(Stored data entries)
■ ■ ■ ■ ■

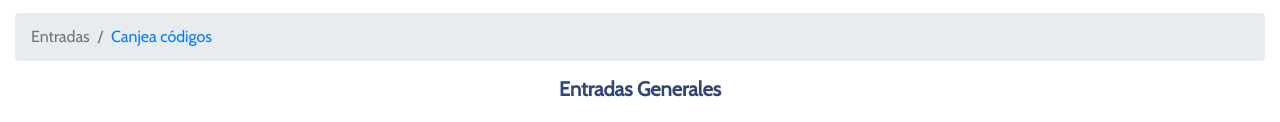
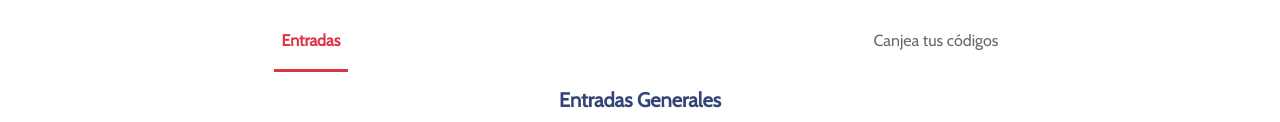
Before and after one commit to DDCenteno/Cineplanet, a React app: page / in a window 1280 px wide. Shown: the part 3441-3563 px from the top of the page. Built offline with nearby package versions, Linux system fonts and the light colour scheme.

Commit message:
añadiendo avances del componente Tickets- opcion canjea tus codigos

```diff
--- a/src/components/App.css
+++ b/src/components/App.css
@@ -51,6 +51,28 @@
   width: 10%;
 }
 
+.options {
+  background-color: white;
+  padding: 0;
+}
+
+.options li {
+  padding: 1em 0.5em;
+}
+
+.options li a {
+  color: #6B6868;
+}
+
+.breadcrumb-item.active {
+  color: #dc3545;
+  border-bottom: 3px solid #dc3545;
+}
+
+.breadcrumb-item+.breadcrumb-item::before {
+  display: none;
+}
+
 .form-group {
   margin-top: 2rem;
 }
--- a/src/components/App.js
+++ b/src/components/App.js
@@ -21,8 +21,10 @@ const App = () => (
     <Cines />
      {/* Final Page */}
     <Confirm />
+
     {/* Butacas */}
     {/* <Seats /> */}
+
     {/* Entradas */}
     <Tickets currentTicketPrice="14.00"/>
   </div>
--- a/src/components/Tickets.js
+++ b/src/components/Tickets.js
@@ -19,9 +19,9 @@ const Tickets = ({currentTicketPrice}) => {
       />
       <div className="col-12">
         <nav aria-label="breadcrumb">
-          <ol className="breadcrumb">
-            <li className="breadcrumb-item active" aria-current="page">Entradas</li>
-            <li className="breadcrumb-item"><a href="/header">Canjea códigos</a></li>
+          <ol className="breadcrumb options d-flex justify-content-around">
+            <li className="breadcrumb-item active font-weight-bold" aria-current="page">Entradas</li>
+            <li className="breadcrumb-item"><a href="/header">Canjea tus códigos</a></li>
           </ol>
         </nav>
       </div>
```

■ ■ ■ ■ ■

* [Task goal]: From the data above, copy out every line with the string "Tickets" in it.

* [Exercise result]:
añadiendo avances del componente Tickets- opcion canjea tus codigos
     <Tickets currentTicketPrice="14.00"/>
--- a/src/components/Tickets.js
+++ b/src/components/Tickets.js
@@ -19,9 +19,9 @@ const Tickets = ({currentTicketPrice}) => {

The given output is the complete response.